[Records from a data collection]
• • •
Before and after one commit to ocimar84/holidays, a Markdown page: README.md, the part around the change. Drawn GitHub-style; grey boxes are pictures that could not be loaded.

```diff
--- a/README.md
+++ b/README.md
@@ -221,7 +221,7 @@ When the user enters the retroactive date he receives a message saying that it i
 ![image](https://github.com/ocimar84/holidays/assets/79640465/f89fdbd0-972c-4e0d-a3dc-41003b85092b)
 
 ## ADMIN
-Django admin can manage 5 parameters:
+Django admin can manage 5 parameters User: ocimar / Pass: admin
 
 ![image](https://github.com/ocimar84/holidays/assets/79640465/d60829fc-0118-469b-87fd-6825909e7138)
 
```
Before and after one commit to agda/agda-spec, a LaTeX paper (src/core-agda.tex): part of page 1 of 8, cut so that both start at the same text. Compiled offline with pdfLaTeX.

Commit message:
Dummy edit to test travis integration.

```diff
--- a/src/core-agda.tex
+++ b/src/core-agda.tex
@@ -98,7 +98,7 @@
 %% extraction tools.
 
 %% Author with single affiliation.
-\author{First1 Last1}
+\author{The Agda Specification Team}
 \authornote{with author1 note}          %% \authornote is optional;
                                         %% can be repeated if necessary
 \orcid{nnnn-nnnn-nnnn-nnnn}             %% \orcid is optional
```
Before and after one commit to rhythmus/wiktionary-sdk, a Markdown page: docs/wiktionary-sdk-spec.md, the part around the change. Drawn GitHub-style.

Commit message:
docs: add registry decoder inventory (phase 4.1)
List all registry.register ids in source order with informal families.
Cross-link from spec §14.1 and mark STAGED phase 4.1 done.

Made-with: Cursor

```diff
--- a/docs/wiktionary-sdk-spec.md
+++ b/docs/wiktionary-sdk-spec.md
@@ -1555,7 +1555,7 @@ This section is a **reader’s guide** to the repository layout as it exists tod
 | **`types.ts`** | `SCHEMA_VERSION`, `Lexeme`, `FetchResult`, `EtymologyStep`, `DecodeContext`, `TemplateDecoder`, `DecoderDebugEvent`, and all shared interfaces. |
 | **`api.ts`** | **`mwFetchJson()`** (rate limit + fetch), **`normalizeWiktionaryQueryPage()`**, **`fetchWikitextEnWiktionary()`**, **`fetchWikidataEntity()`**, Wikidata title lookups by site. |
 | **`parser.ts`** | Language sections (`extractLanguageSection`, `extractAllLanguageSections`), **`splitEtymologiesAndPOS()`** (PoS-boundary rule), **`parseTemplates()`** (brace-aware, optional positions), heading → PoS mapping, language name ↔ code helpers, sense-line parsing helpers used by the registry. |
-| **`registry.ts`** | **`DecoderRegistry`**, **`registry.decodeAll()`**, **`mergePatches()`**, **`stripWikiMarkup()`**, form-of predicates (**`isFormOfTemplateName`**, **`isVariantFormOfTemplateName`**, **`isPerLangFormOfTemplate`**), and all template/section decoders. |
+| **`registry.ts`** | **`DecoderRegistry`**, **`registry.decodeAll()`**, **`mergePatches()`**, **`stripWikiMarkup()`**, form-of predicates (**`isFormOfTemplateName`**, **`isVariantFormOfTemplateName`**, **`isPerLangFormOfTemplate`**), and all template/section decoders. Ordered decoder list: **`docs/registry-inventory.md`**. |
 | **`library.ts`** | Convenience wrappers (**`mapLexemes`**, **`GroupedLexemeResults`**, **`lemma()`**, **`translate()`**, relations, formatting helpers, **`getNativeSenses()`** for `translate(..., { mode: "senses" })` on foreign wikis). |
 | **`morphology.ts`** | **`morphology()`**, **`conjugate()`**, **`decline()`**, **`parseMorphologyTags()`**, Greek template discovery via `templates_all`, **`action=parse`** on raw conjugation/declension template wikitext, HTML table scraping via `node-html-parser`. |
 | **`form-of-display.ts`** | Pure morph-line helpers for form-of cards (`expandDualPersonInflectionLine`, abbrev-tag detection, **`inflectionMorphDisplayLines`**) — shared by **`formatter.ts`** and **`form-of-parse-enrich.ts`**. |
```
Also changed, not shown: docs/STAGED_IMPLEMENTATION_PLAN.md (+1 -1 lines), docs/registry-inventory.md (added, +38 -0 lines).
• • •
YOUR INSTRUCTIONS —
When a line in the data holds the word "mergePatches", show that line.

ANSWER SPACE —
-| **`registry.ts`** | **`DecoderRegistry`**, **`registry.decodeAll()`**, **`mergePatches()`**, **`stripWikiMarkup()`**, form-of predicates (**`isFormOfTemplateName`**, **`isVariantFormOfTemplateName`**, **`isPerLangFormOfTemplate`**), and all template/section decoders. |
+| **`registry.ts`** | **`DecoderRegistry`**, **`registry.decodeAll()`**, **`mergePatches()`**, **`stripWikiMarkup()`**, form-of predicates (**`isFormOfTemplateName`**, **`isVariantFormOfTemplateName`**, **`isPerLangFormOfTemplate`**), and all template/section decoders. Ordered decoder list: **`docs/registry-inventory.md`**. |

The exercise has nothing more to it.